▸ INSTRUCTIONS FOR THE TASK:
Among the entries, which lines carry the string "assets"? Copy each of them.

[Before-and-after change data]
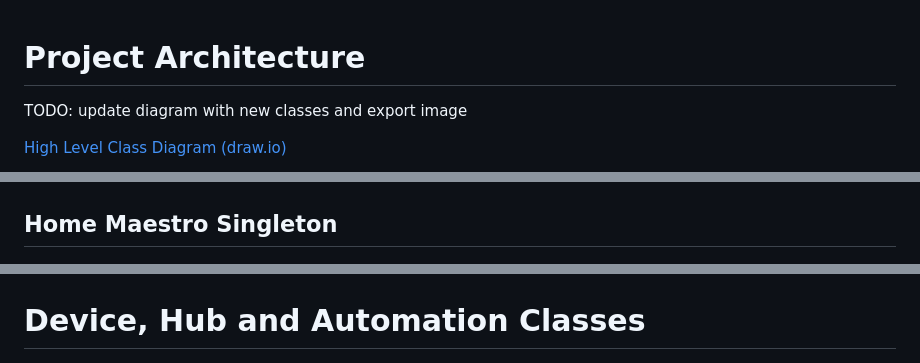
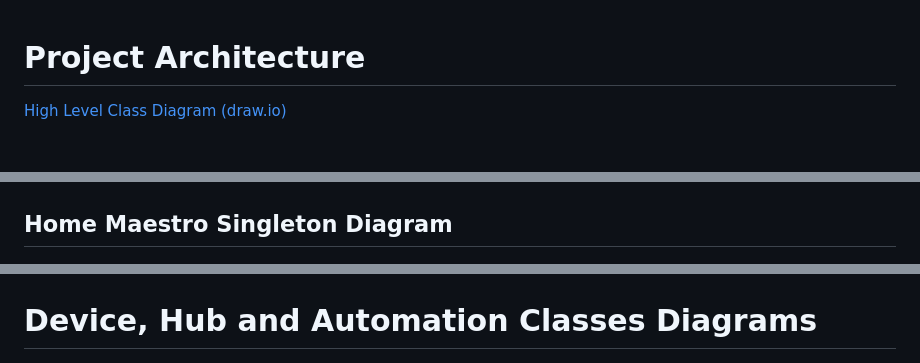
Before and after one commit to APimenta4/HomeMaestro-Design-Patterns, a Markdown page: REPORT.md, 3 parts joined by grey strips. Drawn GitHub-style; blank space fills up the shorter version.

Commit message:
chore: remove TODO's
Signed-off-by: AFONSO PIMENTA <afonsocpimenta04@gmail.com>

```diff
--- a/REPORT.md
+++ b/REPORT.md
@@ -1,6 +1,4 @@
 # Project Architecture
-
-TODO: update diagram with new classes and export image
 
 [High Level Class Diagram (draw.io)](https://app.diagrams.net/#G1Dm2RSYODV8ipJ_am0yr1ROCWjzooqt7y)
 
@@ -12,11 +8,11 @@ TODO: "For the final version of the report, it would be good to also include a c
 
 ![High Level Software Architecture Diagram](assets/software-architecture.png)
 
-## Home Maestro Singleton
+## Home Maestro Singleton Diagram
 
 ![Home Maestro Singleton Diagram](assets/homemaestro-class.png)
 
-# Device, Hub and Automation Classes
+# Device, Hub and Automation Classes Diagrams
 
 ![Device and Hub Class Diagrams](assets/device-hub-classes.png)
 ![Automation Class Diagram](assets/automation-class.png)
```
Also changed, not shown: other parts of REPORT.md (+0 -4 lines).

▸ ANSWER SECTION:
 ![High Level Software Architecture Diagram](assets/software-architecture.png)
 ![Home Maestro Singleton Diagram](assets/homemaestro-class.png)
 ![Device and Hub Class Diagrams](assets/device-hub-classes.png)
 ![Automation Class Diagram](assets/automation-class.png)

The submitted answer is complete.